- Image 1 of 3
- Image 2 of 3
- Image 3 of 3
LEIDEN, Netherlands – The father says he did not raise his son as a Muslim — and he regrets his decision now.
Maybe if Reda Nidalha, born and bred in the historic Dutch university city of Leiden, had learned about moderate Islam, it would have been harder for extremists to "brainwash" him and help him travel to Syria, his father says.
Mohamed Nidalha sent his son to Belgium to stay with his uncle after Reda fell in with a bad set of friends in Leiden.
But Reda soon came into online contact with a Belgian in Syria who linked him up with a notorious terror recruiting network, Sharia4Belgium.
The 20-year-old who grew up liking girls and going to discos suddenly changed, thanks to a toxic cocktail of online propaganda and covert contact with extremists in Belgium, one of Europe's hotspots for Islamic radicals.
"He went to the mosque, grew a beard and went to readings somewhere in a secret place — not in a mosque, but in a house somewhere," says Nidalha, a 49-year-old immigrant from Morocco who works in a concrete factory. "There, he was brainwashed, and prepared. Inside two months he was made totally crazy."
Reda is emblematic for hundreds of disaffected Muslim youngsters from the largely secular countries of Belgium and the Netherlands who have turned their backs on their liberal Western societies and been sucked into the sectarian maelstrom of Syria's brutal civil war.
"It is 100 percent that he is with ISIS. It's something everybody can see — he is on Facebook, he doesn't cover his face," Nidalha says, referring to the Islamic State militant group. "I've asked him: 'Reda, why do you do that?' and he says, 'Papa, you don't have to worry about me. That is my life. I want to live it that way.'"
Nidalha is at a loss to explain why exactly his son turned to violent extremism while trying to make a fresh start in Belgium.
But he suspects the jihadi recruiters saw in his son an easy mark — a kid from a broken home struggling with life and looking for a new direction.
"Those people are professional," Nidalha said. "They pick on the easiest prey they can easily brainwash."
He is angry at the Dutch government for not doing more to prevent his son from reaching Syria, saying they could have issued an international arrest warrant for him while he was in Turkey waiting to cross the border.
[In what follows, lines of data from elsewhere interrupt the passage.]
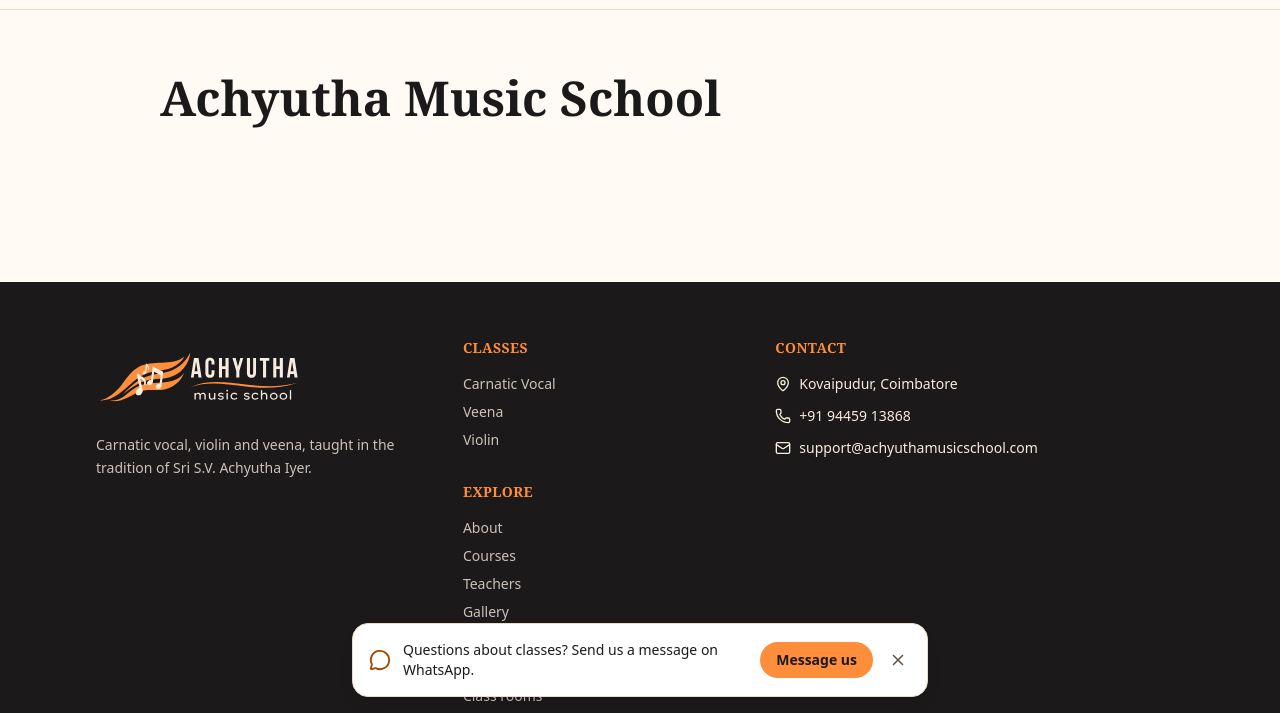
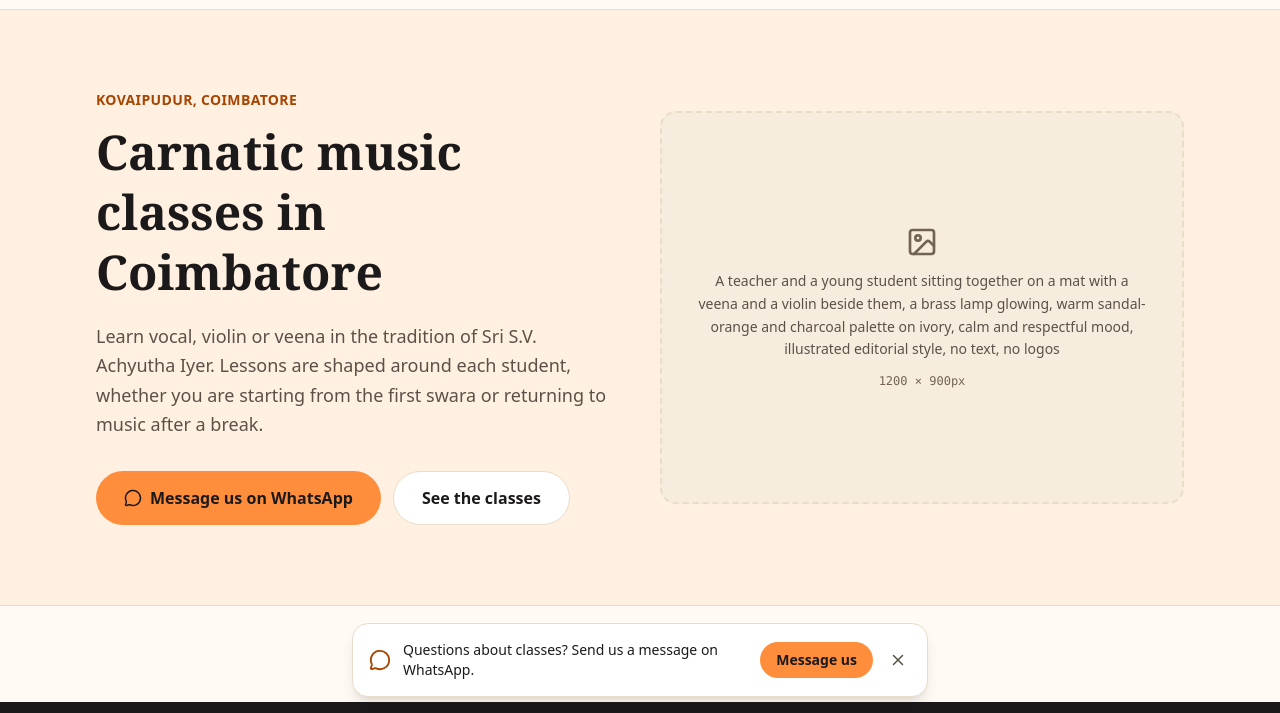
Before and after one commit to bharathwaaj/achyuthamusicschool, an Astro site: page / in a window 1280 px wide. Shown: the part 87-800 px from the top of the page. Built offline with nearby package versions, Linux system fonts and the light colour scheme; Astro itself is replaced by a stand-in of ours.

Commit message:
feat(pages): add home page hero
Parents searching for Carnatic classes near Kovaipudur had no home
page to land on, only a placeholder heading.

- Add a hero with a plain heading that names the music and the
  city, a short introduction naming the guru the school follows,
  and two actions: a WhatsApp message and a link to the classes.
- Add a title and description for search results.
- Add an image placeholder with a generation prompt in the hero
  slot. The real image comes later.
- The link to /courses/ leads to a page that does not exist yet.

```diff
--- a/src/pages/index.astro
+++ b/src/pages/index.astro
@@ -1,11 +1,47 @@
 ---
+import { MessageCircle } from '@lucide/astro';
 import BaseLayout from '../layouts/BaseLayout.astro';
 import Container from '../components/Container.astro';
-import SectionHeading from '../components/SectionHeading.astro';
+import Button from '../components/Button.astro';
+import ImagePlaceholder from '../components/ImagePlaceholder.astro';
+import { site } from '../config/site';
+import { whatsappLink, whatsappMessages } from '../utils/whatsapp';
+
+const title = 'Carnatic Music Classes in Coimbatore | Vocal, Violin and Veena';
+const description =
+  'Learn Carnatic vocal, violin or veena in Kovaipudur, Coimbatore. Personal lessons for children and adults in the tradition of Sri S.V. Achyutha Iyer.';
 ---
 
-<BaseLayout>
-  <Container class="py-16">
-    <SectionHeading level={1} title="Achyutha Music School" />
-  </Container>
+<BaseLayout title={title} description={description}>
+  <section class="border-b border-line bg-brand-soft">
+    <Container size="wide" class="grid items-center gap-10 py-14 md:grid-cols-2 md:py-20">
+      <div>
+        <p class="mb-3 text-sm font-semibold uppercase tracking-wide text-link">
+          {site.area}, {site.city}
+        </p>
+        <h1 class="text-4xl font-semibold leading-tight text-ink sm:text-5xl">
+          Carnatic music classes in Coimbatore
+        </h1>
+        <p class="mt-5 max-w-xl text-lg leading-relaxed text-muted">
+          Learn vocal, violin or veena in the tradition of {site.guru}. Lessons are shaped
+          around each student, whether you are starting from the first swara or returning to
+          music after a break.
+        </p>
+        <div class="mt-8 flex flex-wrap gap-3">
+          <Button href={whatsappLink(whatsappMessages.general)} external size="lg">
+            <MessageCircle size={18} aria-hidden="true" /> Message us on WhatsApp
+          </Button>
+          <Button href="/courses/" variant="secondary" size="lg">See the classes</Button>
+        </div>
+      </div>
+
+      <ImagePlaceholder
+        prompt="A teacher and a young student sitting together on a mat with a veena and a violin beside them, a brass lamp glowing, warm sandal-orange and charcoal palette on ivory, calm and respectful mood, illustrated editorial style, no text, no logos"
+        width={1200}
+        height={900}
+        aspect="4/3"
+        loading="eager"
+      />
+    </Container>
+  </section>
 </BaseLayout>
```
Mohamed says his son told him he was detained twice by Turkish authorities before he got to Syria.
A Dutch intelligence agency estimates that around 180 Dutch citizens left the country to fight in 2014 alone.
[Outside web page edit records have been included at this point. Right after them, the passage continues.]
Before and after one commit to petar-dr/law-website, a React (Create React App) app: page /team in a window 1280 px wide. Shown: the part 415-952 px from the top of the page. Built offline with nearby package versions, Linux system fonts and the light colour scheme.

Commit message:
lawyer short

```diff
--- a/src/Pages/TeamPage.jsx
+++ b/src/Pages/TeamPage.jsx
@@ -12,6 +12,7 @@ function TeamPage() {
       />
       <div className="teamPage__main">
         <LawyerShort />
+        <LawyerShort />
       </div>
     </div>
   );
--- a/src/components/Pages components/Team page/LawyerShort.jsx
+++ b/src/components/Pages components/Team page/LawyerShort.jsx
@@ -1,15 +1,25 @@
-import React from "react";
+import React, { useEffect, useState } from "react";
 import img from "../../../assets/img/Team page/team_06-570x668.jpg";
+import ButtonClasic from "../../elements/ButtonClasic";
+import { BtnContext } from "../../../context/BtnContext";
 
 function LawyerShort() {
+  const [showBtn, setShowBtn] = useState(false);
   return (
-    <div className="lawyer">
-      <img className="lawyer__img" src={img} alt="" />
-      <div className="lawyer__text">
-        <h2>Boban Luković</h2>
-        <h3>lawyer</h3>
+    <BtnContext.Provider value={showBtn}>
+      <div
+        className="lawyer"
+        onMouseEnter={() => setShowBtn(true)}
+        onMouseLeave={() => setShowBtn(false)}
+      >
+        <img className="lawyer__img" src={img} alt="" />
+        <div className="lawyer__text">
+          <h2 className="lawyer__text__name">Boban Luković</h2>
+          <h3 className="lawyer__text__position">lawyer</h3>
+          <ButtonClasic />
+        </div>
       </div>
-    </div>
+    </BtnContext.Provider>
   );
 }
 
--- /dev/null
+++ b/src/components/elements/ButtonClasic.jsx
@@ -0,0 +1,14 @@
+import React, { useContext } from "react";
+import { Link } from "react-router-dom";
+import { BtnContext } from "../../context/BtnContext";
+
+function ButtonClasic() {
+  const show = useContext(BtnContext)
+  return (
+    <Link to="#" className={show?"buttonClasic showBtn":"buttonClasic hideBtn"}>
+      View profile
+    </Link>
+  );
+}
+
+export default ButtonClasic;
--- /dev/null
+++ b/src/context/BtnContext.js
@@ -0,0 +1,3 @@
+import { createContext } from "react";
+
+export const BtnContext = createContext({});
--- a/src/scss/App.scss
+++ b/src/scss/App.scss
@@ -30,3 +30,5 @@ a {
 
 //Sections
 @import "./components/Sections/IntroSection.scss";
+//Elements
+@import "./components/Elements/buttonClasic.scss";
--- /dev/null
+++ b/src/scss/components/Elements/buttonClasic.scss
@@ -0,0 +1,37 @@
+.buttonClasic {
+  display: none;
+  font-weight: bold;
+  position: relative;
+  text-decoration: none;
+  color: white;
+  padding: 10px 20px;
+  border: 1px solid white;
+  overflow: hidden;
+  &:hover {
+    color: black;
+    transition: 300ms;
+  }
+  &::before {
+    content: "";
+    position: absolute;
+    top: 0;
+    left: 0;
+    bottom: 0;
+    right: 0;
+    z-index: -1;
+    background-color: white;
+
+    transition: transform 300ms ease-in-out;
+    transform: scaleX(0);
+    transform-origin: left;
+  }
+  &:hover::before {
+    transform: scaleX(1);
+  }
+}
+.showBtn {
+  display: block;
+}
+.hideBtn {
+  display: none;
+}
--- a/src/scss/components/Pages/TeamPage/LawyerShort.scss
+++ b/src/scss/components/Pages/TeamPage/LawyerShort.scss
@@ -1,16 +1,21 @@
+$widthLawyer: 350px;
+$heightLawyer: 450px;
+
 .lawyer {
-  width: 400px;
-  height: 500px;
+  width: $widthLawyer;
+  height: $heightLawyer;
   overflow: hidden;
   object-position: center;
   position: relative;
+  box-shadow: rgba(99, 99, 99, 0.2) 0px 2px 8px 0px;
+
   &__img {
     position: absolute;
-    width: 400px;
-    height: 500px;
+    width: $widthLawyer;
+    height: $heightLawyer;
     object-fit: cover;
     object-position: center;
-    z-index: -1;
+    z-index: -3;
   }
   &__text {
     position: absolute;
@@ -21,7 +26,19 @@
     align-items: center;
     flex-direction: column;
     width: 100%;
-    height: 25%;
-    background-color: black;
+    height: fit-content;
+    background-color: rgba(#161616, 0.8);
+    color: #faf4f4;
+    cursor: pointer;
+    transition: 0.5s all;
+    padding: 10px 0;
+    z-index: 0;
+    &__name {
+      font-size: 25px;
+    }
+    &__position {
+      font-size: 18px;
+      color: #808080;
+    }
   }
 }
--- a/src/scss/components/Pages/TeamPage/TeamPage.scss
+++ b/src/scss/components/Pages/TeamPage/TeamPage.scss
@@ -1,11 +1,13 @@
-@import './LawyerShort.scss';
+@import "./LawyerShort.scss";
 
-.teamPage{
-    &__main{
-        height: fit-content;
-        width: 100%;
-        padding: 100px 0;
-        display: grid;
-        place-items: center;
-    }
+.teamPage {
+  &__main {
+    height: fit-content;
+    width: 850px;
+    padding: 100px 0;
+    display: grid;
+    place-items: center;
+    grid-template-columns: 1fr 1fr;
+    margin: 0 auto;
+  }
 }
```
Reda has been gone for almost a year now. His mother, Nidalha's ex-wife, still can't come to terms with what feels increasingly like an irreversible loss.
Nidalha is certain he won't see his boy alive again, but worries what he would be like if he did manage to return home.
"Imagine my son comes back. What kind of son do I get back? I don't get the same son as before," he said. "Because my son has now learned things there in Syria. My son might be able to make bombs now, maybe he can shoot."